DIS celebrates 50 Years
24 February 2015
On December 18th 2014 the Department of Information Studies celebrated 50 years of providing quality courses in Information Studies.
Established in 1964 as the College of Librarianship Wales (CLW), with the aim of being a bilingual “school of librarianship in Wales”, following the influential Roberts Report of 1959 and Bourdillon Report of 1962, CLW rapidly developed into an international institution, attracting students (and future library and archive leaders) from all over the world. As the Department of Information and Library Studies (DILS), the college became part of the University of Wales Aberystwyth in 1989.
Fifty staff, both past and present, attended a buffet lunch in Penbryn organised by Lucy Tedd, Mike Lowe and Geraint Evans - recently retired staff, all three of whom had been with the Department from the days of CLW up to the current Department of Information Studies!
Following an introductory speech by Geraint Evans, Frank Hogg, the first Principal of the College of Librarianship Wales, gave a speech, the main message of which was that the true legacy of this unique Department was in the minds of all the students and staff that had passed through it over the years, and who were now spread over the entire globe. Frank’s vision had from the outset been that of a college that would appeal to prospective students from all over the world. This has been realised in many ways including the International Graduate Summer Schools (IGSS) which ran from 1973-2002, and of course the range of full time and distance learning courses in Information and Library Studies, Archive Administration and other courses, that have been running since 1993 allowing students from the UK and globally to combine study with work, and progress in their careers as information professionals.

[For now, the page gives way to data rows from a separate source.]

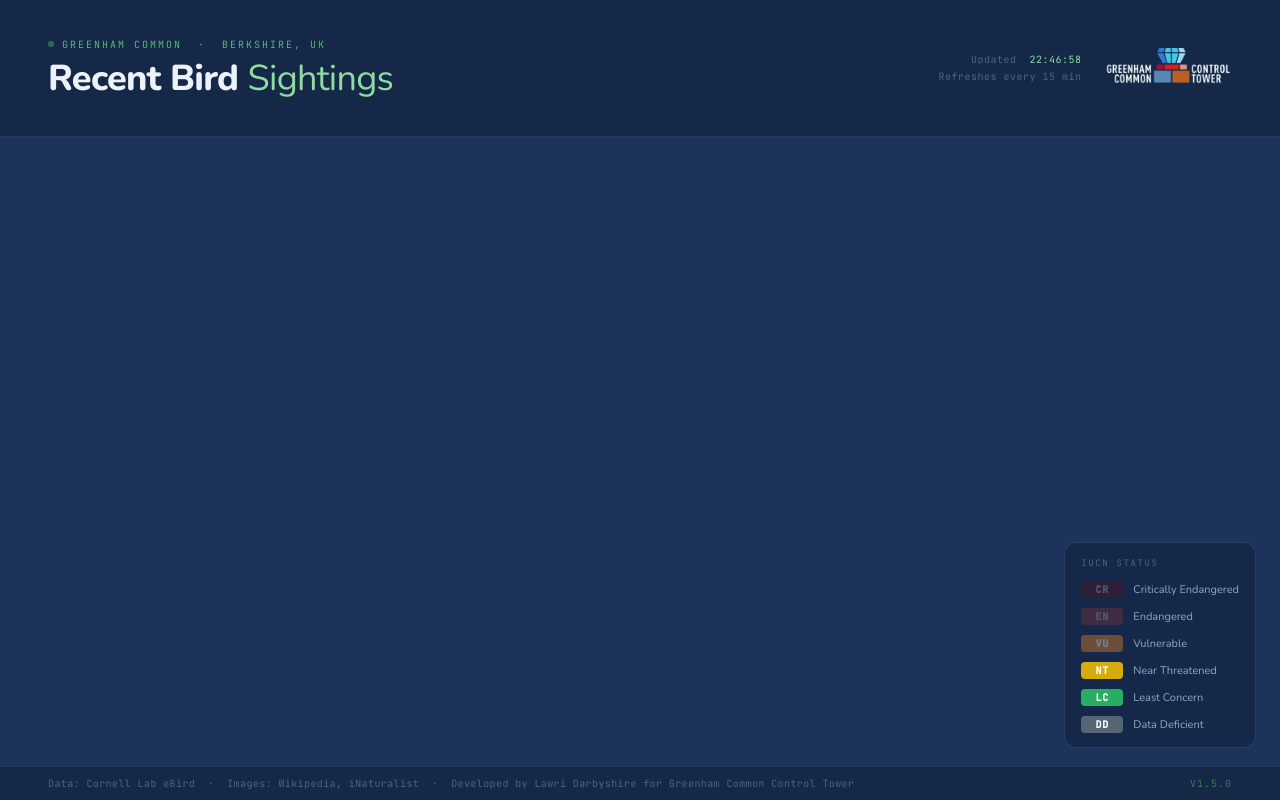
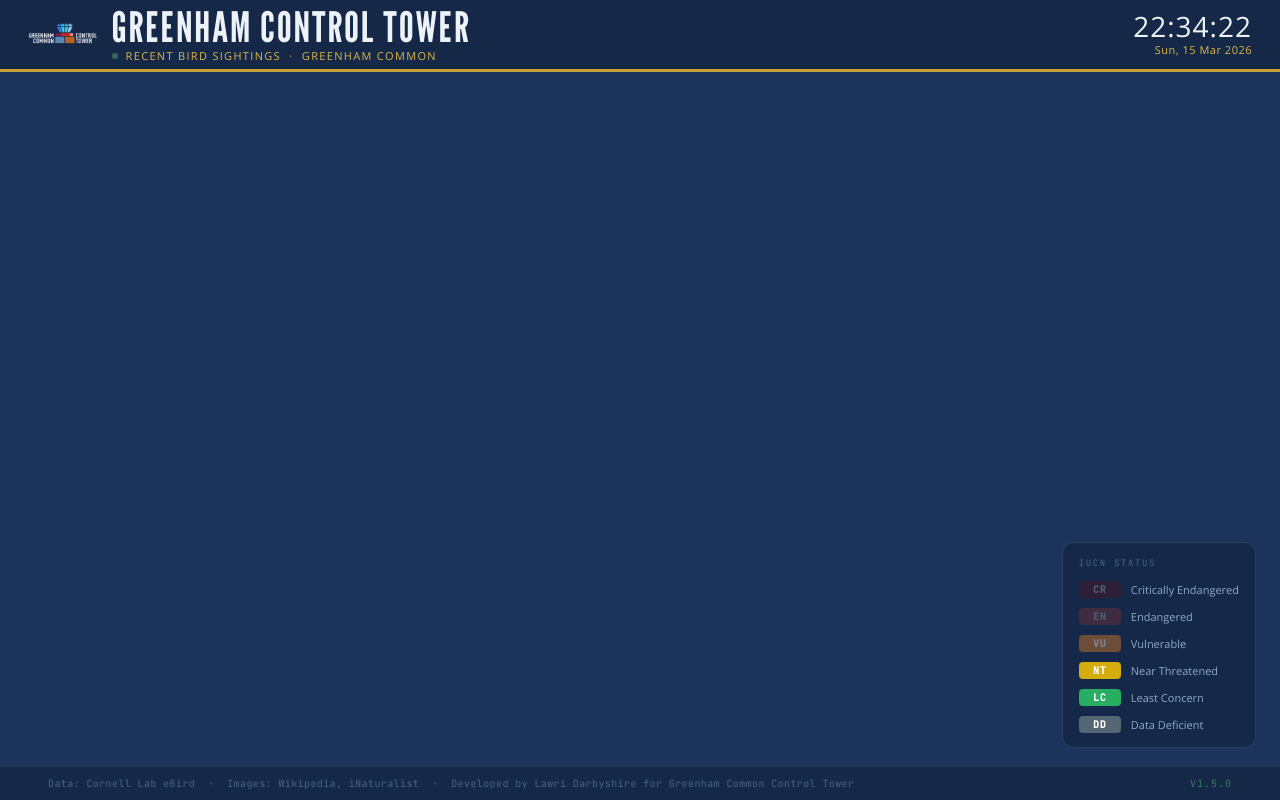
Before and after one commit to Greenham-Common-Control-Tower/EBird-Display, a Flask app: page / in a window 1280 px wide. Run offline with Flask 3, Linux system fonts and the light colour scheme; data that the repository does not hold is empty.

Commit message:
New Header Style

```diff
--- a/templates/index-new.html
+++ b/templates/index-new.html
@@ -5,7 +5,7 @@
     <title>Greenham Bird Observations</title>
     <meta http-equiv="refresh" content="900">
     <meta name="viewport" content="width=device-width, initial-scale=1.0">
-    <link href="https://fonts.googleapis.com/css2?family=Nunito:wght@300;400;500;600;700;800&family=JetBrains+Mono:wght@400;500&display=swap" rel="stylesheet">
+    <link href="https://fonts.googleapis.com/css2?family=League+Gothic&family=Open+Sans:wght@300;400;600&family=JetBrains+Mono:wght@400;500&display=swap" rel="stylesheet">
     <style>
         :root {
             --navy:          #1c345c;
@@ -22,7 +22,9 @@
             --warm-white:    #edf2f8;
             --text-dim:      #8faac8;
             --text-muted:    #4a6585;
-            --sans:  'Nunito', system-ui, sans-serif;
+            --gold:          #c8a035;
+            --gold-light:    #dbb84a;
+            --sans:  'Open Sans', sans-serif;
             --mono:  'JetBrains Mono', monospace;
         }
 
@@ -39,31 +41,55 @@
         /* ── Header ── */
         header {
             background: var(--navy-deep);
-            border-bottom: 1px solid rgba(255,255,255,0.08);
-            padding: 28px 48px;
+            border-bottom: 3px solid var(--gold);
+            padding: 0 28px;
+            height: 72px;
             display: flex;
             align-items: center;
             justify-content: space-between;
             gap: 24px;
+            flex-shrink: 0;
         }
 
-        .header-left {
+        .header-brand {
+            display: flex;
+            align-items: center;
+            gap: 14px;
+        }
+
+        .header-logo {
+            height: 44px;
+            width: auto;
+        }
+
+        .header-titles {
             display: flex;
             flex-direction: column;
+            gap: 0px;
+        }
+
+        .header-org {
+            font-family: 'League Gothic', sans-serif;
+            font-size: 42px;
+            font-weight: 400;
+            color: var(--warm-white);
+            letter-spacing: 0.04em;
+            text-transform: uppercase;
+            line-height: 1;
+        }
+
+        .header-sub {
+            font-family: var(--sans);
+            font-size: 11px;
+            font-weight: 300;
+            color: var(--gold-light);
+            letter-spacing: 0.12em;
+            text-transform: uppercase;
+            display: flex;
+            align-items: center;
             gap: 8px;
         }
 
-        .location-tag {
-            font-family: var(--mono);
-            font-size: 10px;
-            letter-spacing: 0.2em;
-            text-transform: uppercase;
-            color: var(--green);
-            display: flex;
-            align-items: center;
-            gap: 8px;
-            opacity: 0.9;
-        }
         .live-dot {
             width: 6px;
             height: 6px;
@@ -77,19 +103,6 @@
             50%       { opacity: 0.3; box-shadow: none; }
         }
 
-        h1 {
-            font-family: var(--sans);
-            font-size: clamp(22px, 3vw, 36px);
-            font-weight: 800;
-            color: var(--warm-white);
-            line-height: 1.1;
-            letter-spacing: -0.02em;
-        }
-        h1 span {
-            color: var(--green-soft);
-            font-weight: 300;
-        }
-
         .header-right {
             display: flex;
             align-items: center;
@@ -97,26 +110,29 @@
             flex-shrink: 0;
         }
 
-        .header-meta {
-            text-align: right;
+        .clock-block {
             display: flex;
             flex-direction: column;
-            gap: 4px;
-        }
-        .meta-line {
-            font-family: var(--mono);
-            font-size: 10px;
-            color: var(--text-muted);
-            letter-spacing: 0.05em;
-        }
-        .meta-line span {
-            color: var(--green-soft);
+            align-items: flex-end;
+            gap: 2px;
         }
 
-        .header-logo {
-            height: 80px;
-            width: auto;
-            opacity: 1;
+        #clock {
+            font-family: var(--sans);
+            font-size: 28px;
+            font-weight: 300;
+            color: var(--warm-white);
+            font-variant-numeric: tabular-nums;
+            letter-spacing: 1px;
+            line-height: 1;
+        }
+
+        #date-display {
+            font-family: var(--sans);
+            font-size: 11px;
+            font-weight: 300;
+            color: var(--gold-light);
+            letter-spacing: 0.5px;
         }
 
         /* ── Grid ── */
@@ -345,25 +361,33 @@
 <body>
 
     <header>
-        <div class="header-left">
-            <div class="location-tag">
-                <span class="live-dot"></span>
-                Greenham Common &nbsp;·&nbsp; Berkshire, UK
+        <div class="header-brand">
+            <img class="header-logo" src="{{ url_for('static', filename='Image/GCCT-logo-NoBG.png') }}" alt="Greenham Common Control Tower">
+            <div class="header-titles">
+                <div class="header-org">Greenham Control Tower</div>
+                <div class="header-sub">
+                    <span class="live-dot"></span>
+                    Recent Bird Sightings &nbsp;·&nbsp; Greenham Common
+                </div>
             </div>
-            <h1>Recent Bird <span>Sightings</span></h1>
         </div>
         <div class="header-right">
-            <div class="header-meta">
-                <div class="meta-line">Updated &nbsp;<span>{{ time }}</span></div>
-                <div class="meta-line">Refreshes every 15 min</div>
+            <div class="clock-block">
+                <div id="clock">--:--:--</div>
+                <div id="date-display"></div>
             </div>
-            <img
-                class="header-logo"
-                src="{{ url_for('static', filename='Image/GCCT-logo-NoBG.png') }}"
-                alt="Greenham Common Control Tower"
-            >
         </div>
     </header>
+
+    <script>
+        function updateClock() {
+            const now = new Date();
+            document.getElementById('clock').textContent = now.toLocaleTimeString('en-GB');
+            document.getElementById('date-display').textContent = now.toLocaleDateString('en-GB', { weekday: 'short', day: 'numeric', month: 'short', year: 'numeric' });
+        }
+        updateClock();
+        setInterval(updateClock, 1000);
+    </script>
 
     <div class="grid">
         {% for obs in observations %}
```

An exhibition of photos and memorabilia documenting the 50 years of CLW, DILS and DIS was on display in the hall, leading to many reminiscences and interesting discussions. The event was highly enjoyable and engendered a real sense of community amongst those present.